Report From Iowa
My pal “Classic” is a Romney supporter in small town Iowa. He sent along this report of a Romney visit last week. This is the way presidential politics works in Iowa and New Hampshire, and why it is actually an excellent way to vet the field. The candidates get support the old-fashioned way –by asking for it one-on-one:
A few days ago I received a phone call inviting me to
attend an informal small meet and greet with Governor
Romney as he traveled from one “Ask Mitt” to another.
On Tuesday night, I received a message asking if I
would help introduce people from my small town to the
governor.[# More #]
After picking up my two school age children for this
educational and historica visit, we arrived at the
facility where the event was being met. I visited
with staff people I had met during an event in
As people gathered in the designated part of the
building for the governor’s visit, I spotted Byron
York. Dressed comfortably in a black blazer and jeans
I borrowed him from a Romney staffer for a photograph
of the two of us.
As he and I talked, he realized that I am part of a
niche demographic that is very important to the
Governor, both in the primaries and the general
election. He asked for some contact information, so I
gave him my personal e-mail address and home phone
By now my wife had arrived. The four of us sat down
in the foyer of the building. Soon Governor Romney
came bouncing up the steps, with crisp white long
shirt rolled up between wrist and elbow, and greeted
me by name. He graciously obliged when I asked for a
family picture with him.
This is subjective, but it seemed to me today that
Governor Romney is even more confident than when I met
him 9 months ago. He has even more charisma. Perhaps
it is because he is a front runner in most of the
early states. Maybe it is because he has been tested
on the campaign trail and in the debates. It could be
because he was coming off a rousing meeting at a
private college with approximately 400 people! Then
again, it could be a combination of all of those and
He was escorted to the speaking area by an aide and we
followed him. I was told after the event that because
there were more people than expected that he wanted to
give a more substantive talk. By the way, I had first
been told the campaign expected 40 or 50. Today I was
told (after the event) more like 20 had been expected.
The actual attendance? 73 (counted by my younger
child–I’m pretty sure she didn’t count the legs and
forget to divide by two!).
After apologizing for being 15 minutes late (saying,
“I hate to be late!”), he launched into his standard
stump speech of Strong military. Strong economy.
Strong families.” He mixed in local items, as well as
the recent Democratic debate.
When he was done, he opened it up to questions, which
included “the Bain Way,” (see below), foreign and
domestic pharmaceuticals, college education, and more.
After the meeting one staffer (a conservative
political science graduate from the University of
Colorado!) commented on how good the questions

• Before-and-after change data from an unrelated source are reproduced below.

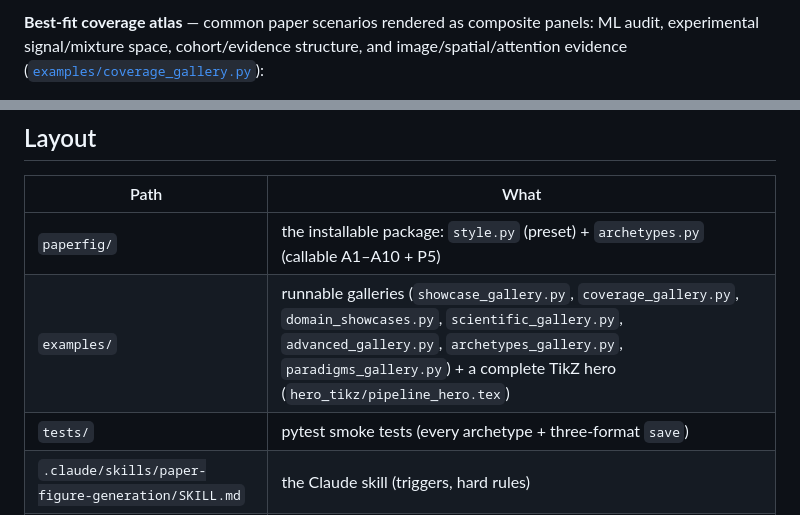
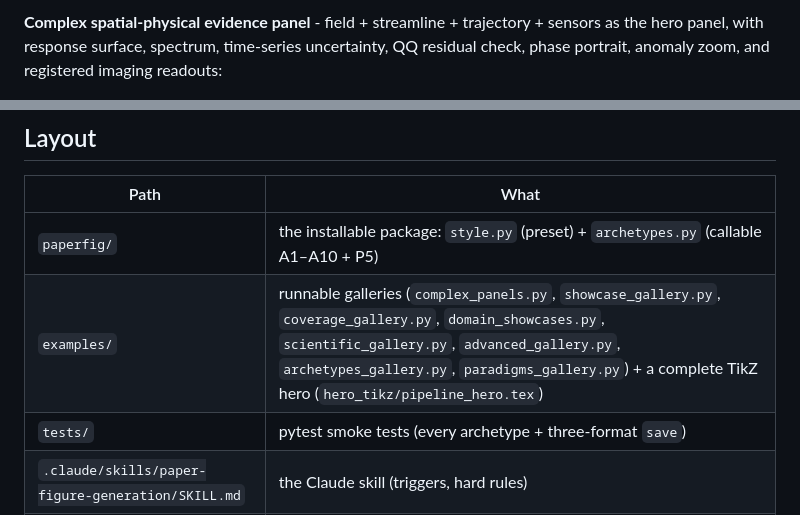
Before and after one commit to TAO-QKV/paper-figures, a Markdown page: README.md, 2 parts joined by grey strips. GitHub-like rendering.

```diff
--- a/README.md
+++ b/README.md
@@ -18,3 +18,3 @@ The point is not "many chart thumbnails"; it is complex paper figures with hiera
 
-**Best-fit coverage atlas** — common paper scenarios rendered as composite panels: ML audit, experimental signal/mixture space, cohort/evidence structure, and image/spatial/attention evidence ([`examples/coverage_gallery.py`](examples/coverage_gallery.py)):
+**Complex spatial-physical evidence panel** - field + streamline + trajectory + sensors as the hero panel, with response surface, spectrum, time-series uncertainty, QQ residual check, phase portrait, anomaly zoom, and registered imaging readouts:
 
@@ -115,7 +111,7 @@ Think of it as: *SciencePlots-style presets, plus the judgment and building bloc
 | Path | What |
 |---|---|
 | `paperfig/` | the installable package: `style.py` (preset) + `archetypes.py` (callable A1–A10 + P5) |
-| `examples/` | runnable galleries (`showcase_gallery.py`, `coverage_gallery.py`, `domain_showcases.py`, `scientific_gallery.py`, `advanced_gallery.py`, `archetypes_gallery.py`, `paradigms_gallery.py`) + a complete TikZ hero (`hero_tikz/pipeline_hero.tex`) |
+| `examples/` | runnable galleries (`complex_panels.py`, `showcase_gallery.py`, `coverage_gallery.py`, `domain_showcases.py`, `scientific_gallery.py`, `advanced_gallery.py`, `archetypes_gallery.py`, `paradigms_gallery.py`) + a complete TikZ hero (`hero_tikz/pipeline_hero.tex`) |
 | `tests/` | pytest smoke tests (every archetype + three-format `save`) |
 | `.claude/skills/paper-figure-generation/SKILL.md` | the Claude skill (triggers, hard rules) |
 | `.../references/figure-cookbook.md` | **main reference**: §0b quality bar · §0a contract · §0 style · §A archetypes A1–A13 · §I composition paradigms P1–P6 · §J craft spec · §K original TikZ · §L external template library · §M Origin front-end |
```
Also changed, not shown: other parts of README.md (+7 -11 lines), examples/gallery_complex_systems.png (added), 4 other files.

where–how relevant, appropriate, and rubber meets the
Then the governor greeted as many people as wanted to
shake his hand. One person had him sign a Romney
t-shirt from the Iowa Straw Poll event. Another
person who shook his hand is the chair of the
Democratic party in this party. During the speech,
the governor more than once spoke of the need to talk
and work with Democrats on solutions for the benefit
of the country.
When I had arrived at the facility I had been asked to
provide local color on a quick tour of the facility.
To get back on time to his next event, he skipped that
Getting back to the Bain Way question. A few weeks
ago I dropped in on a friend who runs two retirement
businesses in town. He is a conservative Christian,
as am I. He registered surprise at my support of
Romney. I loaned him Hugh’s “A Mormon President?”
This gentleman’s question about the Bain Way showed
that he had read the book and understood the principle
of leadership involved. This person has moved from
being a skeptic to a strong Romney reporter. He was
holding three Romney lawn signs in his hand and, I’m
told, had tried to make a contribution when he arrived
at the event!
In the parking lot, a staffer told me she was driving
a couple hours to lead a caucus training event. The
work goes on and the Romney team keeps its eye on the
prize–vote by vote; delegate by delegate; to get
nominated. And then plans from there….